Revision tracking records
+---+

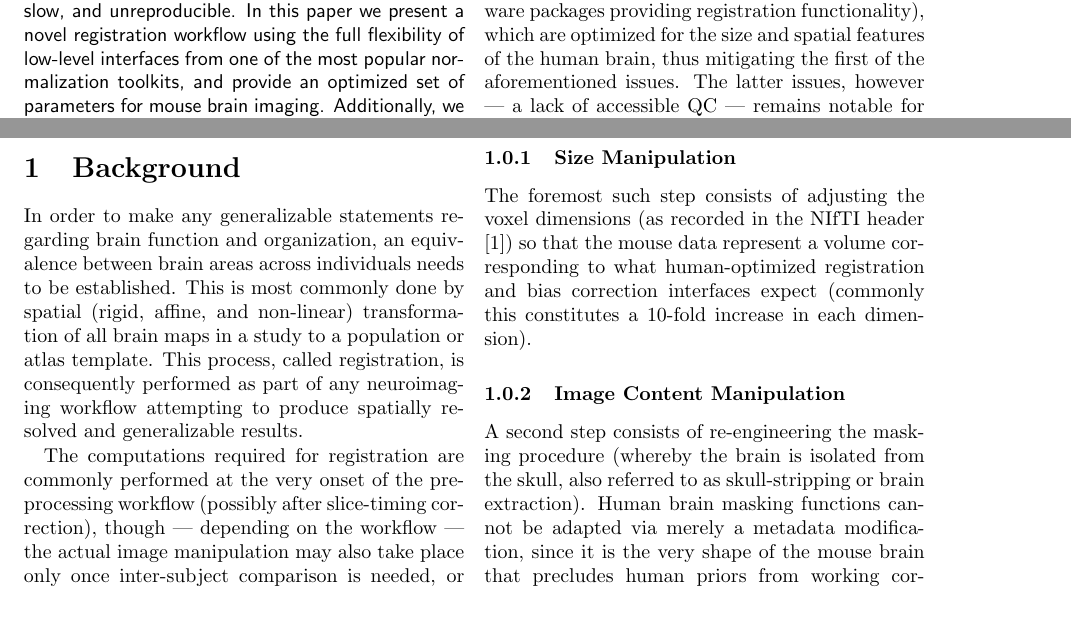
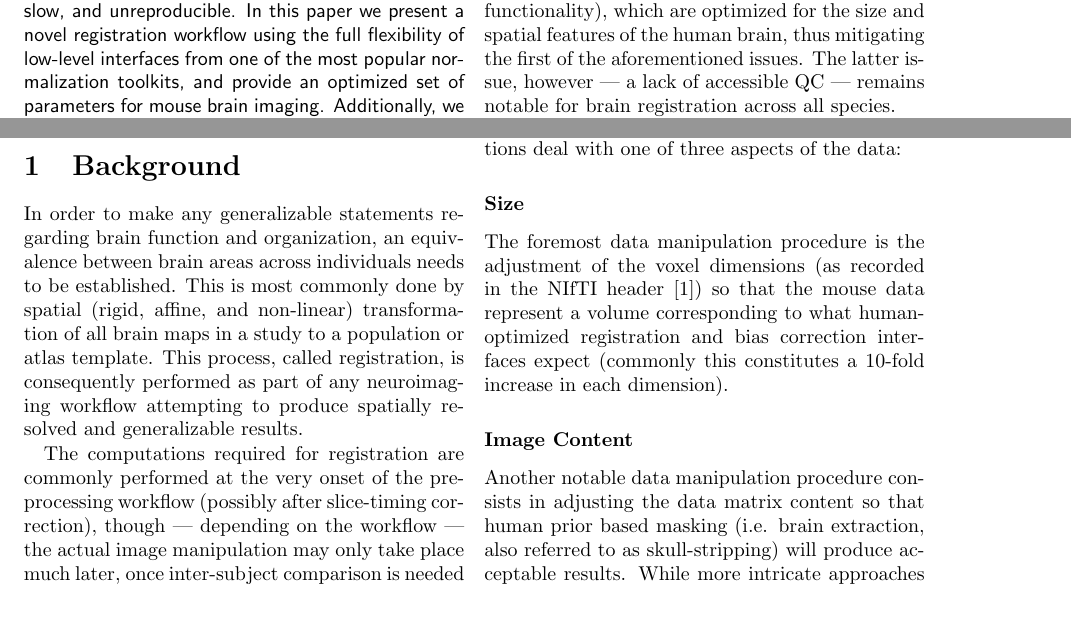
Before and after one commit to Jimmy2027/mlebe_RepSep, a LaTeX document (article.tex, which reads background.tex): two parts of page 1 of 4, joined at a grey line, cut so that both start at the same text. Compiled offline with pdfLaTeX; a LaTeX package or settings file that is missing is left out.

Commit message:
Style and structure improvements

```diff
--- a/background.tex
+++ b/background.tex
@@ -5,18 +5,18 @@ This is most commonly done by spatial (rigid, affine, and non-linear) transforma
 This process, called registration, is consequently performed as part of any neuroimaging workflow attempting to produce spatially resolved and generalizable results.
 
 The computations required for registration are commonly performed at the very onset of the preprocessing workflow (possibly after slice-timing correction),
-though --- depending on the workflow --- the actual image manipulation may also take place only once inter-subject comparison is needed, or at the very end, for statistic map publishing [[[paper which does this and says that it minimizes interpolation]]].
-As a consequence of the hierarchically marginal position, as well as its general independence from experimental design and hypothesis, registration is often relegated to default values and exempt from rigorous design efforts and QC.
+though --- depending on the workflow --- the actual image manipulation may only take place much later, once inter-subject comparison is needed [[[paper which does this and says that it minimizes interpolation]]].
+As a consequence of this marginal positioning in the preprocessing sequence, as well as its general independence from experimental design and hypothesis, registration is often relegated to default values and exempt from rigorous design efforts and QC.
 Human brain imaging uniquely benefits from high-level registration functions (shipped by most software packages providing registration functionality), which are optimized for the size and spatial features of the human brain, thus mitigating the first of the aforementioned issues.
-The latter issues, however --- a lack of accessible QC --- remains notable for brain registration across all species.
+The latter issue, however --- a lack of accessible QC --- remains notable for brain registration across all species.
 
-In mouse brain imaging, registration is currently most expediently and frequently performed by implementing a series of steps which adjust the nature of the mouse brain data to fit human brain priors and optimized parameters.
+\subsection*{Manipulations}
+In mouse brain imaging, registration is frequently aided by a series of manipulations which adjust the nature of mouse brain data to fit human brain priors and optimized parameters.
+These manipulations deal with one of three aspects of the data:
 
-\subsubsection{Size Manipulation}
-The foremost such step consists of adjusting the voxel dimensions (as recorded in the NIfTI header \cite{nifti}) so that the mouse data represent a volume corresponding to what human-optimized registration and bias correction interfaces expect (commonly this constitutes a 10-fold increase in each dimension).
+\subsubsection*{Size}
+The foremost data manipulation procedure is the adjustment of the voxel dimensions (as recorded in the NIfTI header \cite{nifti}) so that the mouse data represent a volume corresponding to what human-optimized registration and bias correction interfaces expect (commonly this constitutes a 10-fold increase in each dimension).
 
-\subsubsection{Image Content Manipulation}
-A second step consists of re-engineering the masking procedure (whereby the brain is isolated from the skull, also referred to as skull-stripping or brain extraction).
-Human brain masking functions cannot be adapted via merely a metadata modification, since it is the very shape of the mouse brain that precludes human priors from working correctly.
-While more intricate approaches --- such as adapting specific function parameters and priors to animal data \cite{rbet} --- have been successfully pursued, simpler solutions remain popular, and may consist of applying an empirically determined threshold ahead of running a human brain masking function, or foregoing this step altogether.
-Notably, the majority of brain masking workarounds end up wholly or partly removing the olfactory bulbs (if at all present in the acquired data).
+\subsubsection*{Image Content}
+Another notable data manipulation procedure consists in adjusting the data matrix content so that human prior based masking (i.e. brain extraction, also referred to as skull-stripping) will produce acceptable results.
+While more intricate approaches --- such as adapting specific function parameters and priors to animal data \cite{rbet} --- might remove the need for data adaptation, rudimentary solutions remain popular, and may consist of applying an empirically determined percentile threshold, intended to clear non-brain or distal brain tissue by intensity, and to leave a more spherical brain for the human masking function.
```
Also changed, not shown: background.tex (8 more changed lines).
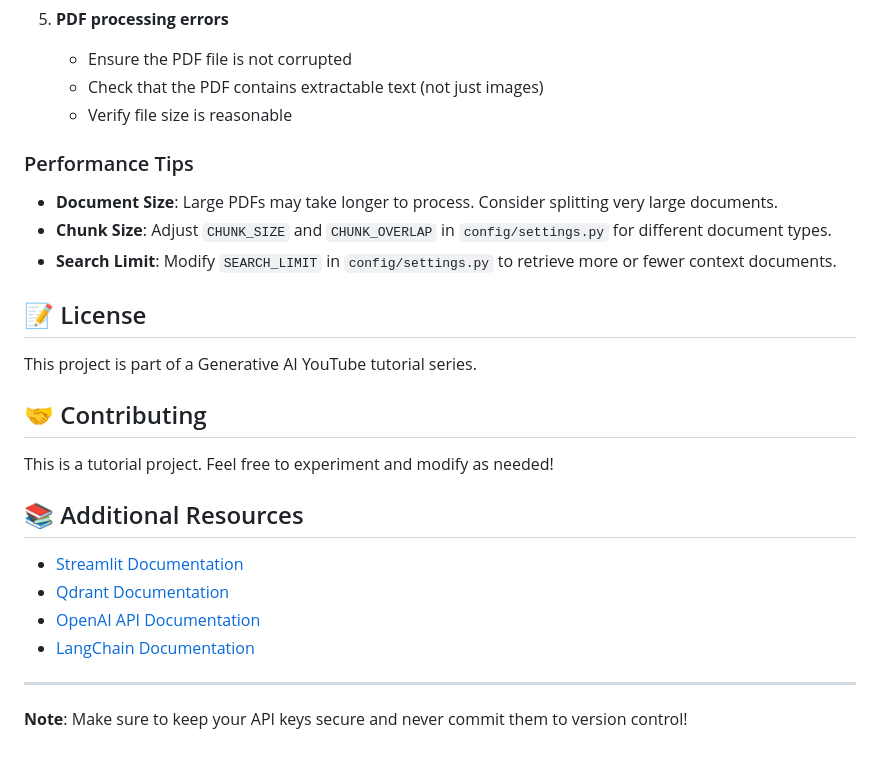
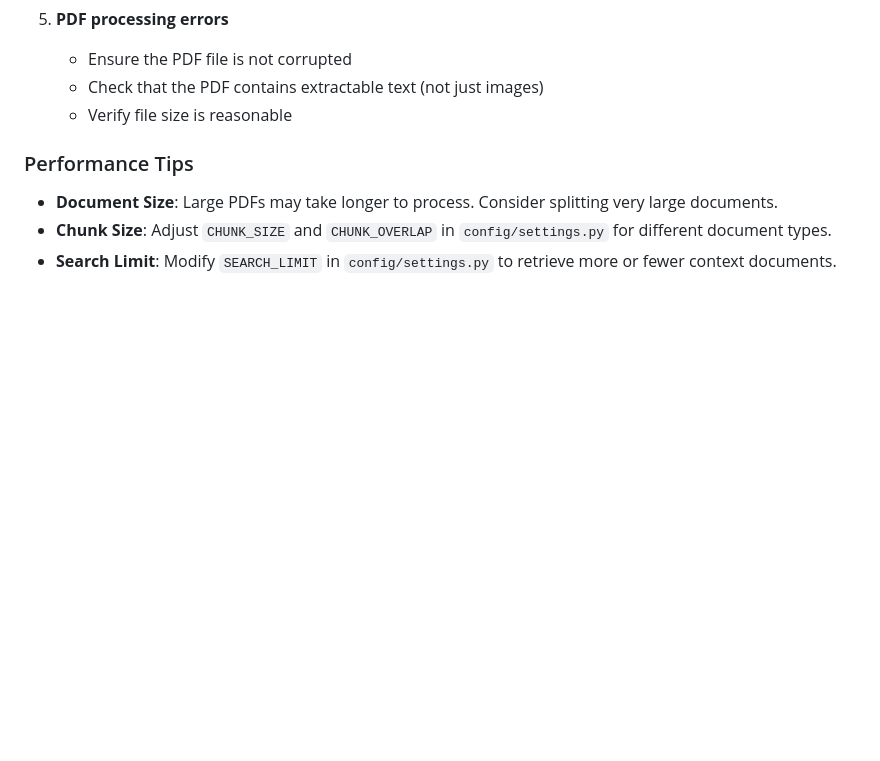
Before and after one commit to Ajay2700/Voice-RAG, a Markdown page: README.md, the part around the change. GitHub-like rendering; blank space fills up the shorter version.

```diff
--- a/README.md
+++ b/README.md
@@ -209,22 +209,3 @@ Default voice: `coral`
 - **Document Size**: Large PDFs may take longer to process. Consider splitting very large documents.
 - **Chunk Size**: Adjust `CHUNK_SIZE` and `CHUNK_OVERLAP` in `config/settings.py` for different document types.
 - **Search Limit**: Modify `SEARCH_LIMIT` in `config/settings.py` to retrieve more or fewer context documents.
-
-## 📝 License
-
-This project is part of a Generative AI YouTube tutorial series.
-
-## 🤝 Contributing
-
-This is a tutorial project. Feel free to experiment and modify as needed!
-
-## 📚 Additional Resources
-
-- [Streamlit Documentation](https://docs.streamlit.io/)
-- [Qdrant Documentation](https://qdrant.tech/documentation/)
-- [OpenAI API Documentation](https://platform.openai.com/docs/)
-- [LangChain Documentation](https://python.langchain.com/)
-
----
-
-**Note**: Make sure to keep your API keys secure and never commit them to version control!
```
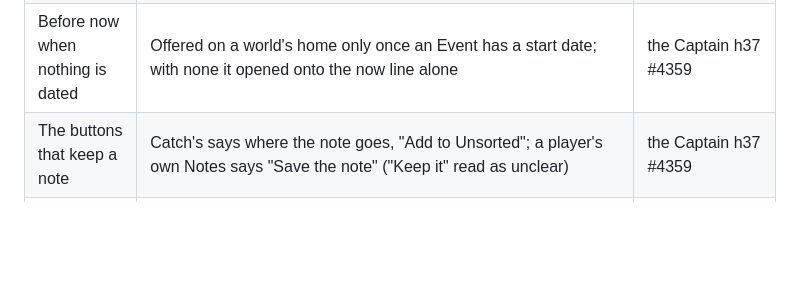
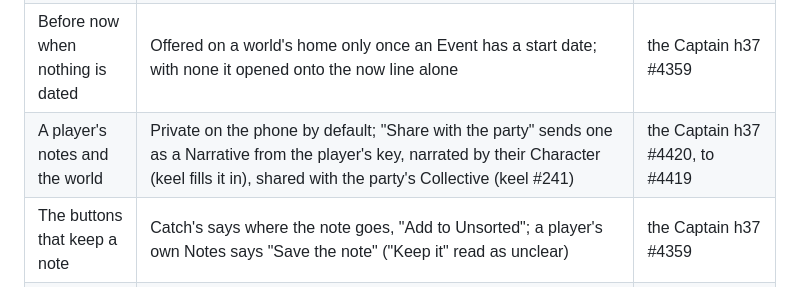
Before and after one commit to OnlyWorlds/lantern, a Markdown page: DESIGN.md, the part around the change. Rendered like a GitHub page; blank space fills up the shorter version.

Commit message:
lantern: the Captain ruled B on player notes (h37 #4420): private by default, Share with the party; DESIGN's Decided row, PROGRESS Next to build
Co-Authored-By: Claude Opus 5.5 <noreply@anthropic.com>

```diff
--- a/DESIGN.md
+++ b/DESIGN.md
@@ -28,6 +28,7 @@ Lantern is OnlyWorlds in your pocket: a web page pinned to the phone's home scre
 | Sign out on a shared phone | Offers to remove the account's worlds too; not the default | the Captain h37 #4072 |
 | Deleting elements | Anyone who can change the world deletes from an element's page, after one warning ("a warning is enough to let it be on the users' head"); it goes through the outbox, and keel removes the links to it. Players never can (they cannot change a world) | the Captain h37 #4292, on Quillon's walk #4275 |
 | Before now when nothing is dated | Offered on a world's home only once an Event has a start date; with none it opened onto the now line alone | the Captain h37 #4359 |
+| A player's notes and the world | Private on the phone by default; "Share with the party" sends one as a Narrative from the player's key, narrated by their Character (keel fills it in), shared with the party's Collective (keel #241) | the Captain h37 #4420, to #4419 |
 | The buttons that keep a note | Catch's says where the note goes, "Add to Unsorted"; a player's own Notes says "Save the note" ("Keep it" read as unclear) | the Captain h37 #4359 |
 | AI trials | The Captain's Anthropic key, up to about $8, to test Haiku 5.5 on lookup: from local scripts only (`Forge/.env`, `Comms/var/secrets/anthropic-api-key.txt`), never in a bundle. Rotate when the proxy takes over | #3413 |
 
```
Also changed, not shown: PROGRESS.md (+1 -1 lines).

+---+

- WORK TO BE COMPLETED -
The expected output is every entry above, character for character, with no pictures.

- REPLY TO THE TASK -
Before and after one commit to Jimmy2027/mlebe_RepSep, a LaTeX document (article.tex, which reads background.tex): two parts of page 1 of 4, joined at a grey line, cut so that both start at the same text. Compiled offline with pdfLaTeX; a LaTeX package or settings file that is missing is left out.

Commit message:
Style and structure improvements

```diff
--- a/background.tex
+++ b/background.tex
@@ -5,18 +5,18 @@ This is most commonly done by spatial (rigid, affine, and non-linear) transforma
 This process, called registration, is consequently performed as part of any neuroimaging workflow attempting to produce spatially resolved and generalizable results.
 
 The computations required for registration are commonly performed at the very onset of the preprocessing workflow (possibly after slice-timing correction),
-though --- depending on the workflow --- the actual image manipulation may also take place only once inter-subject comparison is needed, or at the very end, for statistic map publishing [[[paper which does this and says that it minimizes interpolation]]].
-As a consequence of the hierarchically marginal position, as well as its general independence from experimental design and hypothesis, registration is often relegated to default values and exempt from rigorous design efforts and QC.
+though --- depending on the workflow --- the actual image manipulation may only take place much later, once inter-subject comparison is needed [[[paper which does this and says that it minimizes interpolation]]].
+As a consequence of this marginal positioning in the preprocessing sequence, as well as its general independence from experimental design and hypothesis, registration is often relegated to default values and exempt from rigorous design efforts and QC.
 Human brain imaging uniquely benefits from high-level registration functions (shipped by most software packages providing registration functionality), which are optimized for the size and spatial features of the human brain, thus mitigating the first of the aforementioned issues.
-The latter issues, however --- a lack of accessible QC --- remains notable for brain registration across all species.
+The latter issue, however --- a lack of accessible QC --- remains notable for brain registration across all species.
 
-In mouse brain imaging, registration is currently most expediently and frequently performed by implementing a series of steps which adjust the nature of the mouse brain data to fit human brain priors and optimized parameters.
+\subsection*{Manipulations}
+In mouse brain imaging, registration is frequently aided by a series of manipulations which adjust the nature of mouse brain data to fit human brain priors and optimized parameters.
+These manipulations deal with one of three aspects of the data:
 
-\subsubsection{Size Manipulation}
-The foremost such step consists of adjusting the voxel dimensions (as recorded in the NIfTI header \cite{nifti}) so that the mouse data represent a volume corresponding to what human-optimized registration and bias correction interfaces expect (commonly this constitutes a 10-fold increase in each dimension).
+\subsubsection*{Size}
+The foremost data manipulation procedure is the adjustment of the voxel dimensions (as recorded in the NIfTI header \cite{nifti}) so that the mouse data represent a volume corresponding to what human-optimized registration and bias correction interfaces expect (commonly this constitutes a 10-fold increase in each dimension).
 
-\subsubsection{Image Content Manipulation}
-A second step consists of re-engineering the masking procedure (whereby the brain is isolated from the skull, also referred to as skull-stripping or brain extraction).
-Human brain masking functions cannot be adapted via merely a metadata modification, since it is the very shape of the mouse brain that precludes human priors from working correctly.
-While more intricate approaches --- such as adapting specific function parameters and priors to animal data \cite{rbet} --- have been successfully pursued, simpler solutions remain popular, and may consist of applying an empirically determined threshold ahead of running a human brain masking function, or foregoing this step altogether.
-Notably, the majority of brain masking workarounds end up wholly or partly removing the olfactory bulbs (if at all present in the acquired data).
+\subsubsection*{Image Content}
+Another notable data manipulation procedure consists in adjusting the data matrix content so that human prior based masking (i.e. brain extraction, also referred to as skull-stripping) will produce acceptable results.
+While more intricate approaches --- such as adapting specific function parameters and priors to animal data \cite{rbet} --- might remove the need for data adaptation, rudimentary solutions remain popular, and may consist of applying an empirically determined percentile threshold, intended to clear non-brain or distal brain tissue by intensity, and to leave a more spherical brain for the human masking function.
```
Also changed, not shown: background.tex (8 more changed lines).
Before and after one commit to Ajay2700/Voice-RAG, a Markdown page: README.md, the part around the change. GitHub-like rendering; blank space fills up the shorter version.

```diff
--- a/README.md
+++ b/README.md
@@ -209,22 +209,3 @@ Default voice: `coral`
 - **Document Size**: Large PDFs may take longer to process. Consider splitting very large documents.
 - **Chunk Size**: Adjust `CHUNK_SIZE` and `CHUNK_OVERLAP` in `config/settings.py` for different document types.
 - **Search Limit**: Modify `SEARCH_LIMIT` in `config/settings.py` to retrieve more or fewer context documents.
-
-## 📝 License
-
-This project is part of a Generative AI YouTube tutorial series.
-
-## 🤝 Contributing
-
-This is a tutorial project. Feel free to experiment and modify as needed!
-
-## 📚 Additional Resources
-
-- [Streamlit Documentation](https://docs.streamlit.io/)
-- [Qdrant Documentation](https://qdrant.tech/documentation/)
-- [OpenAI API Documentation](https://platform.openai.com/docs/)
-- [LangChain Documentation](https://python.langchain.com/)
-
----
-
-**Note**: Make sure to keep your API keys secure and never commit them to version control!
```
Before and after one commit to OnlyWorlds/lantern, a Markdown page: DESIGN.md, the part around the change. Rendered like a GitHub page; blank space fills up the shorter version.

Commit message:
lantern: the Captain ruled B on player notes (h37 #4420): private by default, Share with the party; DESIGN's Decided row, PROGRESS Next to build
Co-Authored-By: Claude Opus 5.5 <noreply@anthropic.com>

```diff
--- a/DESIGN.md
+++ b/DESIGN.md
@@ -28,6 +28,7 @@ Lantern is OnlyWorlds in your pocket: a web page pinned to the phone's home scre
 | Sign out on a shared phone | Offers to remove the account's worlds too; not the default | the Captain h37 #4072 |
 | Deleting elements | Anyone who can change the world deletes from an element's page, after one warning ("a warning is enough to let it be on the users' head"); it goes through the outbox, and keel removes the links to it. Players never can (they cannot change a world) | the Captain h37 #4292, on Quillon's walk #4275 |
 | Before now when nothing is dated | Offered on a world's home only once an Event has a start date; with none it opened onto the now line alone | the Captain h37 #4359 |
+| A player's notes and the world | Private on the phone by default; "Share with the party" sends one as a Narrative from the player's key, narrated by their Character (keel fills it in), shared with the party's Collective (keel #241) | the Captain h37 #4420, to #4419 |
 | The buttons that keep a note | Catch's says where the note goes, "Add to Unsorted"; a player's own Notes says "Save the note" ("Keep it" read as unclear) | the Captain h37 #4359 |
 | AI trials | The Captain's Anthropic key, up to about $8, to test Haiku 5.5 on lookup: from local scripts only (`Forge/.env`, `Comms/var/secrets/anthropic-api-key.txt`), never in a bundle. Rotate when the proxy takes over | #3413 |
 
```
Also changed, not shown: PROGRESS.md (+1 -1 lines).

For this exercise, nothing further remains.